Task description | Wherever the string "Before" occurs in a line of these records, report that line.

Excerpts from a dataset |
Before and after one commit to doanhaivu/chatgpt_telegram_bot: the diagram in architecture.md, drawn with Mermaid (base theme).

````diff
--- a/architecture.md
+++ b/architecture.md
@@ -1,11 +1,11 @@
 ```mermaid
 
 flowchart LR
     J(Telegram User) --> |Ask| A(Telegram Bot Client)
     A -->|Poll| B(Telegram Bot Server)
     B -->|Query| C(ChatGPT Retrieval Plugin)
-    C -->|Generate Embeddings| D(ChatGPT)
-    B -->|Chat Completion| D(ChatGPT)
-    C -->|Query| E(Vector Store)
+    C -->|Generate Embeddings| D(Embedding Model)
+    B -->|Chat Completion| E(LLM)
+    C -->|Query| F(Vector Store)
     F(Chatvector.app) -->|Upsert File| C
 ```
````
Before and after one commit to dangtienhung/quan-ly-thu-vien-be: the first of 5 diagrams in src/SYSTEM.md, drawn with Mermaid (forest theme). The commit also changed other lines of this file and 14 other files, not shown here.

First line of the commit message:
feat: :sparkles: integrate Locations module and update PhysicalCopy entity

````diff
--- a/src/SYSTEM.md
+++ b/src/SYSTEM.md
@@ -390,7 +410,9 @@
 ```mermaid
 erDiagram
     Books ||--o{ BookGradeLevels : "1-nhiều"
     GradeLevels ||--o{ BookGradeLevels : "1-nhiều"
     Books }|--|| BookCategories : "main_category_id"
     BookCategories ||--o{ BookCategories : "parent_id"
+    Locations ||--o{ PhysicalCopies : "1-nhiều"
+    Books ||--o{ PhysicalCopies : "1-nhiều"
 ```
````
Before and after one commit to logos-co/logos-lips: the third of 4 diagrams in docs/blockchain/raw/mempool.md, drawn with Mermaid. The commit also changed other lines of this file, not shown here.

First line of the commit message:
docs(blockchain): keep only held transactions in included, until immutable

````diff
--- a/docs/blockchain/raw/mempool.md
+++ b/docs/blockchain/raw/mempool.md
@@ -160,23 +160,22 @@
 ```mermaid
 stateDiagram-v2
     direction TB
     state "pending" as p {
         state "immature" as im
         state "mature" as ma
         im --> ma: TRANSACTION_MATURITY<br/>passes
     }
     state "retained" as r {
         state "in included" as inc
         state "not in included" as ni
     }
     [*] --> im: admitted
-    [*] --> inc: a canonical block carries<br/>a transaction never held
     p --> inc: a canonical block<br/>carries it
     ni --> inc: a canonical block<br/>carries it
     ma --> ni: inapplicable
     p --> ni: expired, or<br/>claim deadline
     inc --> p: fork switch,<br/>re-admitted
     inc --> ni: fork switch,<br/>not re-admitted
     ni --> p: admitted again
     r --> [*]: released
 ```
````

Solved exercise |
Before and after one commit to doanhaivu/chatgpt_telegram_bot: the diagram in architecture.md, drawn with Mermaid (base theme).
Before and after one commit to dangtienhung/quan-ly-thu-vien-be: the first of 5 diagrams in src/SYSTEM.md, drawn with Mermaid (forest theme). The commit also changed other lines of this file and 14 other files, not shown here.
Before and after one commit to logos-co/logos-lips: the third of 4 diagrams in docs/blockchain/raw/mempool.md, drawn with Mermaid. The commit also changed other lines of this file, not shown here.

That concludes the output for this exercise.